[Start of section]
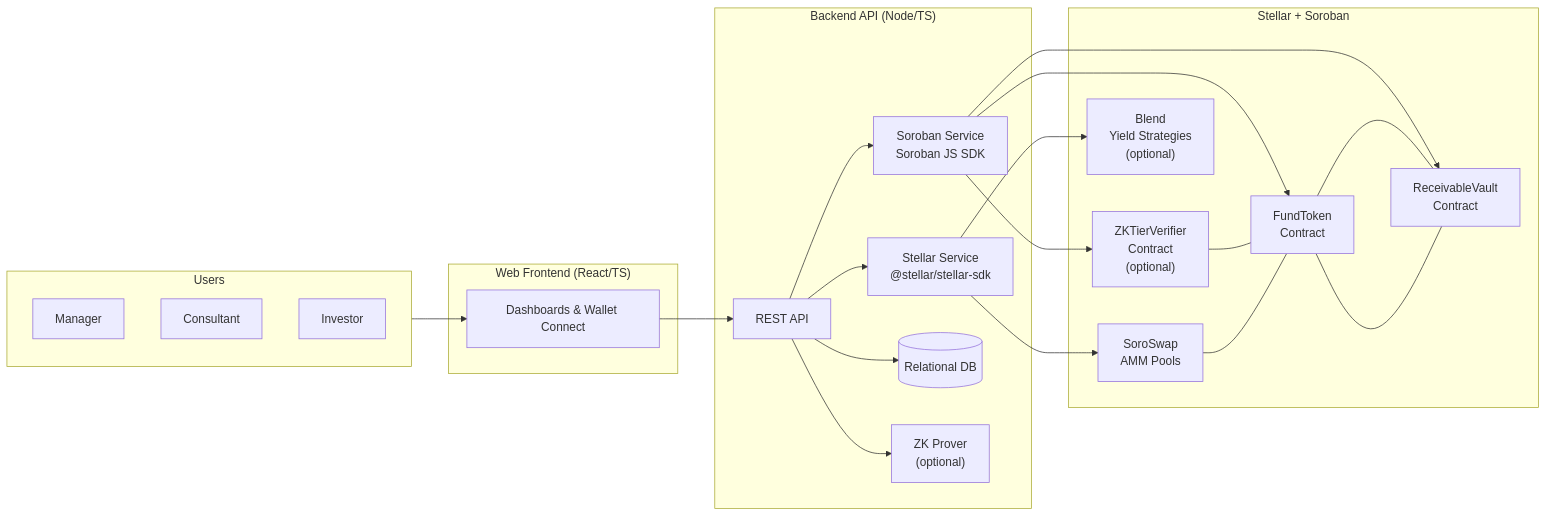
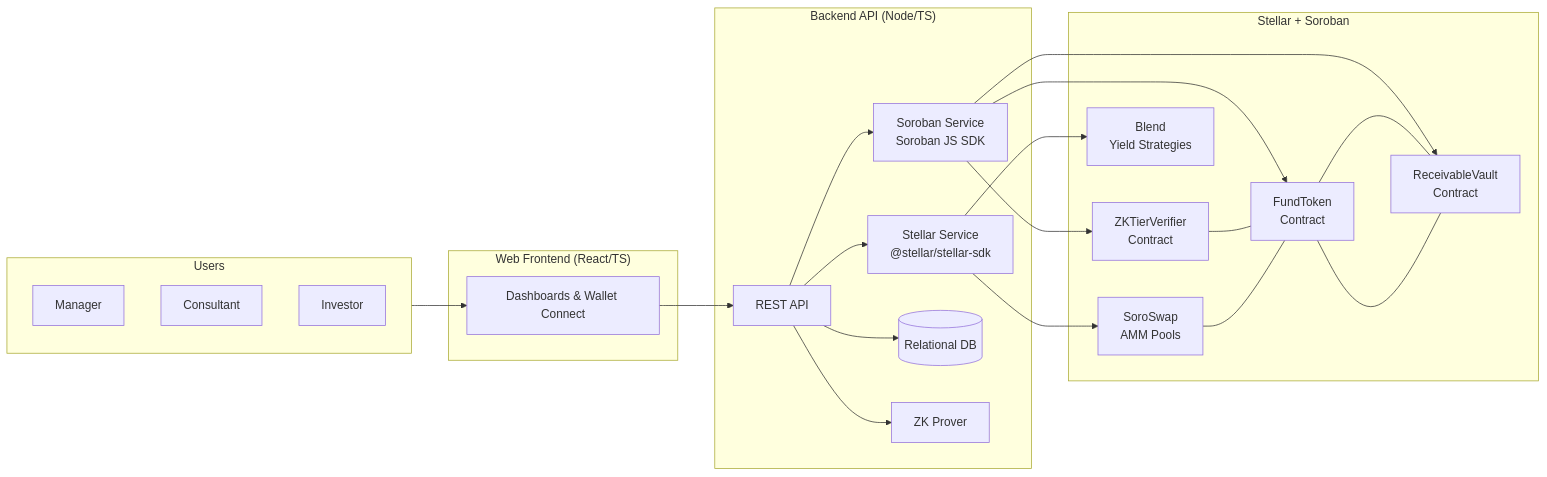
Before and after one commit to HeitorCand/TheSimpleFund-BAF: the first of 3 diagrams in README.MD, drawn with Mermaid. The commit also changed other lines of this file and 1 other file, not shown here.

````diff
--- a/README.MD
+++ b/README.MD
@@ -304,49 +304,49 @@
 ```mermaid
 flowchart LR
     subgraph Users
         Manager
         Consultant
         Investor
     end
 
     subgraph Frontend["Web Frontend (React/TS)"]
         UI[Dashboards & Wallet Connect]
     end
 
     subgraph Backend["Backend API (Node/TS)"]
         API[REST API]
         SvcStellar["Stellar Service<br/>@stellar/stellar-sdk"]
         SvcSoroban["Soroban Service<br/>Soroban JS SDK"]
         DB[(Relational DB)]
-        ZKProver["ZK Prover<br/>(optional)"]
+        ZKProver["ZK Prover"]
     end
 
     subgraph OnChain["Stellar + Soroban"]
         FT["FundToken<br/>Contract"]
         RV["ReceivableVault<br/>Contract"]
-        ZK["ZKTierVerifier<br/>Contract<br/>(optional)"]
+        ZK["ZKTierVerifier<br/>Contract"]
         SoroSwap["SoroSwap<br/>AMM Pools"]
-        Blend["Blend<br/>Yield Strategies<br/>(optional)"]
+        Blend["Blend<br/>Yield Strategies"]
     end
 
     Users --> UI
     UI --> API
 
     API --> DB
     API --> SvcStellar
     API --> SvcSoroban
     API --> ZKProver
 
     SvcSoroban --> FT
     SvcSoroban --> RV
     SvcSoroban --> ZK
 
     SvcStellar --> SoroSwap
     SvcStellar --> Blend
 
     FT --- RV
     RV --- FT
     ZK --- FT
 
     SoroSwap --- FT
 ```
````
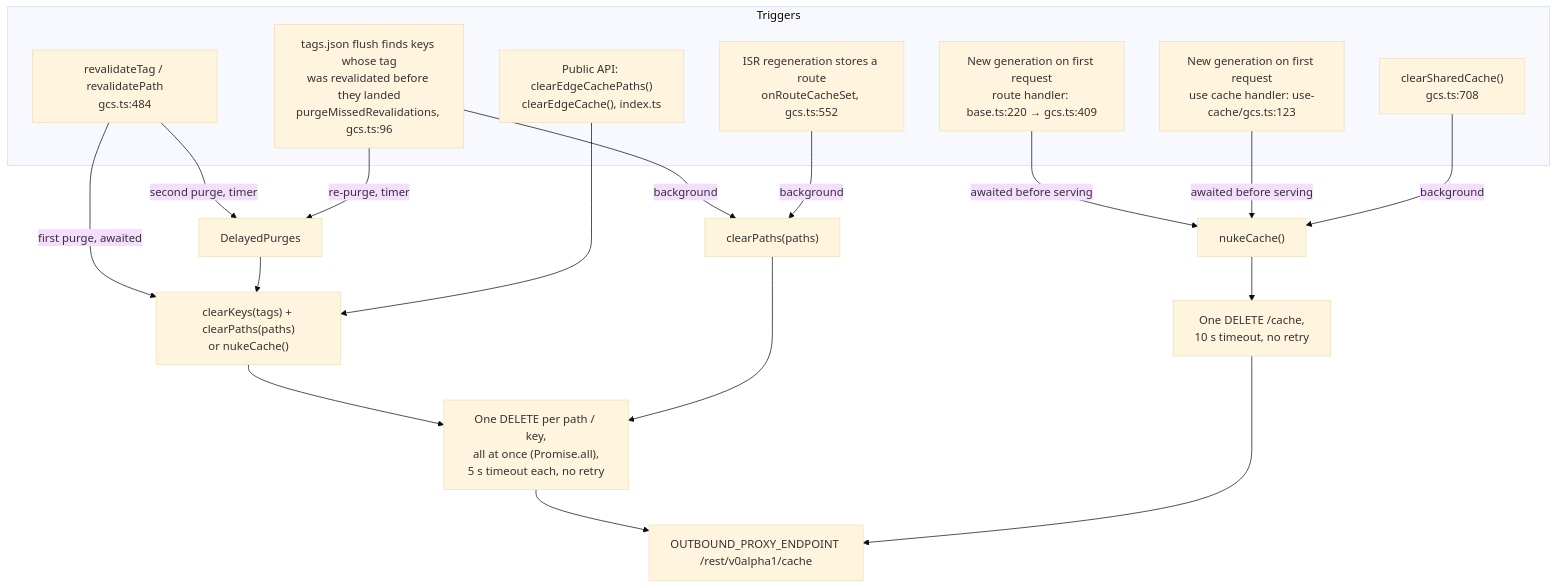
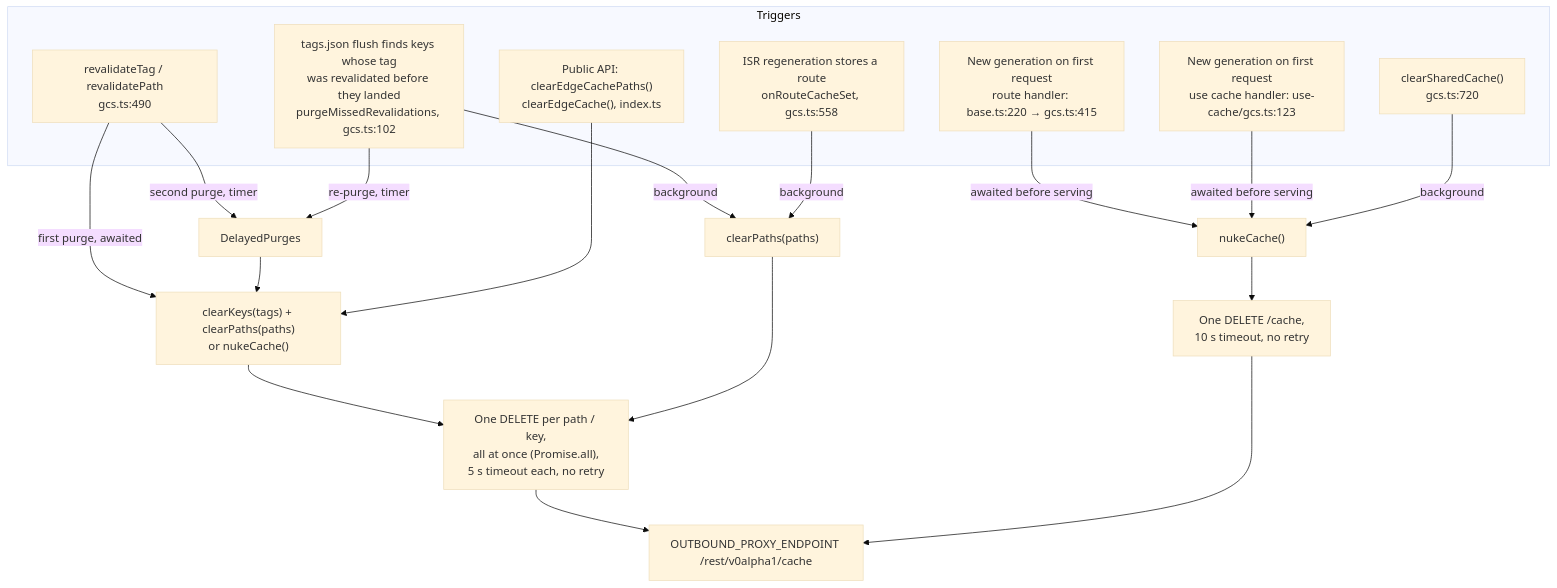
The fourth of 5 diagrams in ARCHITECTURE.md (pantheon-systems/nextjs-cache-handler), drawn with Mermaid (base theme) before and after one commit. The commit also changed other lines of this file and 10 other files, not shown here.

````diff
--- a/ARCHITECTURE.md
+++ b/ARCHITECTURE.md
@@ -145,29 +150,29 @@
 ```mermaid
 flowchart TB
   subgraph triggers["Triggers"]
-    t1["revalidateTag / revalidatePath<br/>gcs.ts:484"]
-    t2["ISR regeneration stores a route<br/>onRouteCacheSet, gcs.ts:552"]
-    t3["tags.json flush finds keys whose tag<br/>was revalidated before they landed<br/>purgeMissedRevalidations, gcs.ts:96"]
-    t4["New generation on first request<br/>route handler: base.ts:220 → gcs.ts:409"]
+    t1["revalidateTag / revalidatePath<br/>gcs.ts:490"]
+    t2["ISR regeneration stores a route<br/>onRouteCacheSet, gcs.ts:558"]
+    t3["tags.json flush finds keys whose tag<br/>was revalidated before they landed<br/>purgeMissedRevalidations, gcs.ts:102"]
+    t4["New generation on first request<br/>route handler: base.ts:220 → gcs.ts:415"]
     t5["New generation on first request<br/>use cache handler: use-cache/gcs.ts:123"]
-    t6["clearSharedCache()<br/>gcs.ts:708"]
+    t6["clearSharedCache()<br/>gcs.ts:720"]
     t7["Public API: clearEdgeCachePaths()<br/>clearEdgeCache(), index.ts"]
   end
 
   t1 -- "first purge, awaited" --> keysPaths["clearKeys(tags) + clearPaths(paths)<br/>or nukeCache()"]
   t1 -- "second purge, timer" --> dp[DelayedPurges]
   t3 -- "background" --> paths1["clearPaths(paths)"]
   t3 -- "re-purge, timer" --> dp
   dp --> keysPaths
   t2 -- "background" --> paths1
   t4 -- "awaited before serving" --> nuke["nukeCache()"]
   t5 -- "awaited before serving" --> nuke
   t6 -- "background" --> nuke
   t7 --> keysPaths
 
   keysPaths --> fan["One DELETE per path / key,<br/>all at once (Promise.all),<br/>5 s timeout each, no retry"]
   paths1 --> fan
   nuke --> one["One DELETE /cache,<br/>10 s timeout, no retry"]
   fan --> proxy[OUTBOUND_PROXY_ENDPOINT /rest/v0alpha1/cache]
   one --> proxy
 ```
````
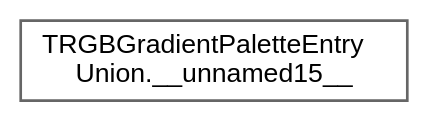
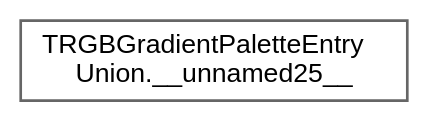
One commit to mcx/FastLED changed the diagram in docs/inherit_graph_219.dot. Above: the diagram before and after it, drawn with Graphviz. The commit also changed 1592 other files, not shown here.

```diff
--- a/docs/inherit_graph_219.dot
+++ b/docs/inherit_graph_219.dot
@@ -1,9 +1,9 @@
 digraph "Graphical Class Hierarchy"
 {
  // LATEX_PDF_SIZE
   bgcolor="transparent";
   edge [fontname=Helvetica,fontsize=10,labelfontname=Helvetica,labelfontsize=10];
   node [fontname=Helvetica,fontsize=10,shape=box,height=0.2,width=0.4];
   rankdir="LR";
-  Node0 [id="Node000000",label="TRGBGradientPaletteEntry\lUnion.__unnamed15__",height=0.2,width=0.4,color="grey40", fillcolor="white", style="filled",URL="$d6/d39/group___palette_classes.html#d0/d76/struct_t_r_g_b_gradient_palette_entry_union_8____unnamed15____",tooltip=" "];
+  Node0 [id="Node000000",label="TRGBGradientPaletteEntry\lUnion.__unnamed25__",height=0.2,width=0.4,color="grey40", fillcolor="white", style="filled",URL="$d6/d39/group___palette_classes.html#d5/d58/struct_t_r_g_b_gradient_palette_entry_union_8____unnamed25____",tooltip=" "];
 }
```
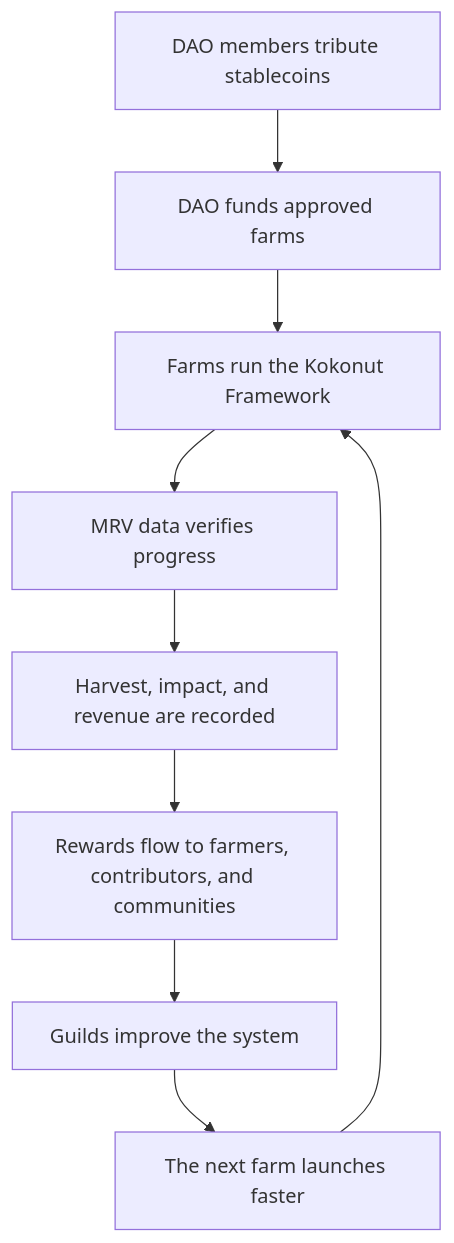
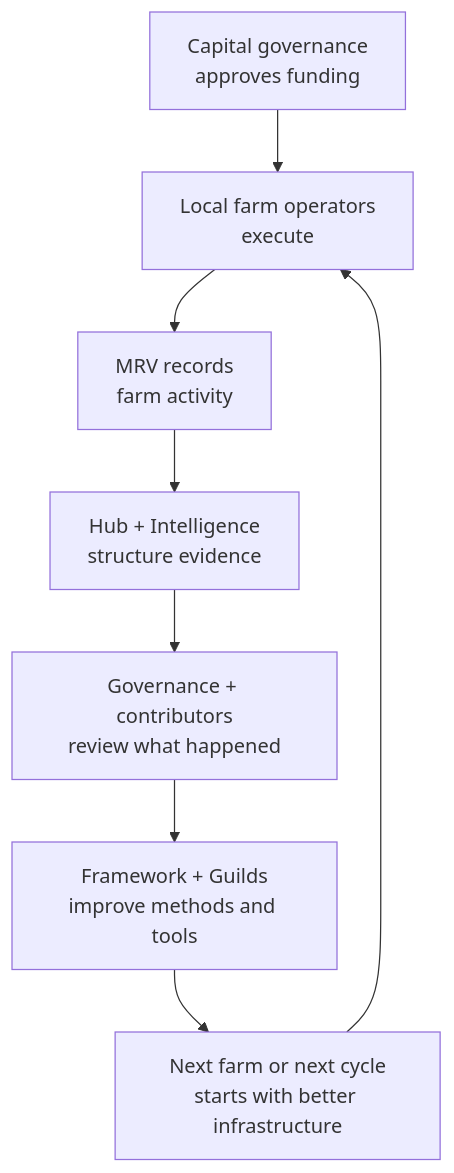
One commit to wasalo/Kokonut-Public-Site changed the second of 2 diagrams in ecosystem-wiki/kokonut-101/executive-summary.mdx. Above: the diagram before and after it, drawn with Mermaid. The commit also changed other lines of this file, not shown here.

Commit message:
docs(kokonut-101): improve executive summary

````diff
--- a/ecosystem-wiki/kokonut-101/executive-summary.mdx
+++ b/ecosystem-wiki/kokonut-101/executive-summary.mdx
@@ -137,11 +185,10 @@
 ```mermaid
 flowchart TD
-    A["DAO members tribute stablecoins"] --> B["DAO funds approved farms"]
-    B --> C["Farms run the Kokonut Framework"]
-    C --> D["MRV data verifies progress"]
-    D --> E["Harvest, impact, and revenue are recorded"]
-    E --> F["Rewards flow to farmers, contributors, and communities"]
-    F --> G["Guilds improve the system"]
-    G --> H["The next farm launches faster"]
-    H --> C
+    A["Capital governance<br/>approves funding"] --> B["Local farm operators<br/>execute"]
+    B --> C["MRV records<br/>farm activity"]
+    C --> D["Hub + Intelligence<br/>structure evidence"]
+    D --> E["Governance + contributors<br/>review what happened"]
+    E --> F["Framework + Guilds<br/>improve methods and tools"]
+    F --> G["Next farm or next cycle<br/>starts with better infrastructure"]
+    G --> B
 ```
````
[End of section]
Output the listing word for word. Drop the pictures.

- [Task solution]
Before and after one commit to HeitorCand/TheSimpleFund-BAF: the first of 3 diagrams in README.MD, drawn with Mermaid. The commit also changed other lines of this file and 1 other file, not shown here.

````diff
--- a/README.MD
+++ b/README.MD
@@ -304,49 +304,49 @@
 ```mermaid
 flowchart LR
     subgraph Users
         Manager
         Consultant
         Investor
     end
 
     subgraph Frontend["Web Frontend (React/TS)"]
         UI[Dashboards & Wallet Connect]
     end
 
     subgraph Backend["Backend API (Node/TS)"]
         API[REST API]
         SvcStellar["Stellar Service<br/>@stellar/stellar-sdk"]
         SvcSoroban["Soroban Service<br/>Soroban JS SDK"]
         DB[(Relational DB)]
-        ZKProver["ZK Prover<br/>(optional)"]
+        ZKProver["ZK Prover"]
     end
 
     subgraph OnChain["Stellar + Soroban"]
         FT["FundToken<br/>Contract"]
         RV["ReceivableVault<br/>Contract"]
-        ZK["ZKTierVerifier<br/>Contract<br/>(optional)"]
+        ZK["ZKTierVerifier<br/>Contract"]
         SoroSwap["SoroSwap<br/>AMM Pools"]
-        Blend["Blend<br/>Yield Strategies<br/>(optional)"]
+        Blend["Blend<br/>Yield Strategies"]
     end
 
     Users --> UI
     UI --> API
 
     API --> DB
     API --> SvcStellar
     API --> SvcSoroban
     API --> ZKProver
 
     SvcSoroban --> FT
     SvcSoroban --> RV
     SvcSoroban --> ZK
 
     SvcStellar --> SoroSwap
     SvcStellar --> Blend
 
     FT --- RV
     RV --- FT
     ZK --- FT
 
     SoroSwap --- FT
 ```
````
The fourth of 5 diagrams in ARCHITECTURE.md (pantheon-systems/nextjs-cache-handler), drawn with Mermaid (base theme) before and after one commit. The commit also changed other lines of this file and 10 other files, not shown here.

````diff
--- a/ARCHITECTURE.md
+++ b/ARCHITECTURE.md
@@ -145,29 +150,29 @@
 ```mermaid
 flowchart TB
   subgraph triggers["Triggers"]
-    t1["revalidateTag / revalidatePath<br/>gcs.ts:484"]
-    t2["ISR regeneration stores a route<br/>onRouteCacheSet, gcs.ts:552"]
-    t3["tags.json flush finds keys whose tag<br/>was revalidated before they landed<br/>purgeMissedRevalidations, gcs.ts:96"]
-    t4["New generation on first request<br/>route handler: base.ts:220 → gcs.ts:409"]
+    t1["revalidateTag / revalidatePath<br/>gcs.ts:490"]
+    t2["ISR regeneration stores a route<br/>onRouteCacheSet, gcs.ts:558"]
+    t3["tags.json flush finds keys whose tag<br/>was revalidated before they landed<br/>purgeMissedRevalidations, gcs.ts:102"]
+    t4["New generation on first request<br/>route handler: base.ts:220 → gcs.ts:415"]
     t5["New generation on first request<br/>use cache handler: use-cache/gcs.ts:123"]
-    t6["clearSharedCache()<br/>gcs.ts:708"]
+    t6["clearSharedCache()<br/>gcs.ts:720"]
     t7["Public API: clearEdgeCachePaths()<br/>clearEdgeCache(), index.ts"]
   end
 
   t1 -- "first purge, awaited" --> keysPaths["clearKeys(tags) + clearPaths(paths)<br/>or nukeCache()"]
   t1 -- "second purge, timer" --> dp[DelayedPurges]
   t3 -- "background" --> paths1["clearPaths(paths)"]
   t3 -- "re-purge, timer" --> dp
   dp --> keysPaths
   t2 -- "background" --> paths1
   t4 -- "awaited before serving" --> nuke["nukeCache()"]
   t5 -- "awaited before serving" --> nuke
   t6 -- "background" --> nuke
   t7 --> keysPaths
 
   keysPaths --> fan["One DELETE per path / key,<br/>all at once (Promise.all),<br/>5 s timeout each, no retry"]
   paths1 --> fan
   nuke --> one["One DELETE /cache,<br/>10 s timeout, no retry"]
   fan --> proxy[OUTBOUND_PROXY_ENDPOINT /rest/v0alpha1/cache]
   one --> proxy
 ```
````
One commit to mcx/FastLED changed the diagram in docs/inherit_graph_219.dot. Above: the diagram before and after it, drawn with Graphviz. The commit also changed 1592 other files, not shown here.

```diff
--- a/docs/inherit_graph_219.dot
+++ b/docs/inherit_graph_219.dot
@@ -1,9 +1,9 @@
 digraph "Graphical Class Hierarchy"
 {
  // LATEX_PDF_SIZE
   bgcolor="transparent";
   edge [fontname=Helvetica,fontsize=10,labelfontname=Helvetica,labelfontsize=10];
   node [fontname=Helvetica,fontsize=10,shape=box,height=0.2,width=0.4];
   rankdir="LR";
-  Node0 [id="Node000000",label="TRGBGradientPaletteEntry\lUnion.__unnamed15__",height=0.2,width=0.4,color="grey40", fillcolor="white", style="filled",URL="$d6/d39/group___palette_classes.html#d0/d76/struct_t_r_g_b_gradient_palette_entry_union_8____unnamed15____",tooltip=" "];
+  Node0 [id="Node000000",label="TRGBGradientPaletteEntry\lUnion.__unnamed25__",height=0.2,width=0.4,color="grey40", fillcolor="white", style="filled",URL="$d6/d39/group___palette_classes.html#d5/d58/struct_t_r_g_b_gradient_palette_entry_union_8____unnamed25____",tooltip=" "];
 }
```
One commit to wasalo/Kokonut-Public-Site changed the second of 2 diagrams in ecosystem-wiki/kokonut-101/executive-summary.mdx. Above: the diagram before and after it, drawn with Mermaid. The commit also changed other lines of this file, not shown here.

Commit message:
docs(kokonut-101): improve executive summary

````diff
--- a/ecosystem-wiki/kokonut-101/executive-summary.mdx
+++ b/ecosystem-wiki/kokonut-101/executive-summary.mdx
@@ -137,11 +185,10 @@
 ```mermaid
 flowchart TD
-    A["DAO members tribute stablecoins"] --> B["DAO funds approved farms"]
-    B --> C["Farms run the Kokonut Framework"]
-    C --> D["MRV data verifies progress"]
-    D --> E["Harvest, impact, and revenue are recorded"]
-    E --> F["Rewards flow to farmers, contributors, and communities"]
-    F --> G["Guilds improve the system"]
-    G --> H["The next farm launches faster"]
-    H --> C
+    A["Capital governance<br/>approves funding"] --> B["Local farm operators<br/>execute"]
+    B --> C["MRV records<br/>farm activity"]
+    C --> D["Hub + Intelligence<br/>structure evidence"]
+    D --> E["Governance + contributors<br/>review what happened"]
+    E --> F["Framework + Guilds<br/>improve methods and tools"]
+    F --> G["Next farm or next cycle<br/>starts with better infrastructure"]
+    G --> B
 ```
````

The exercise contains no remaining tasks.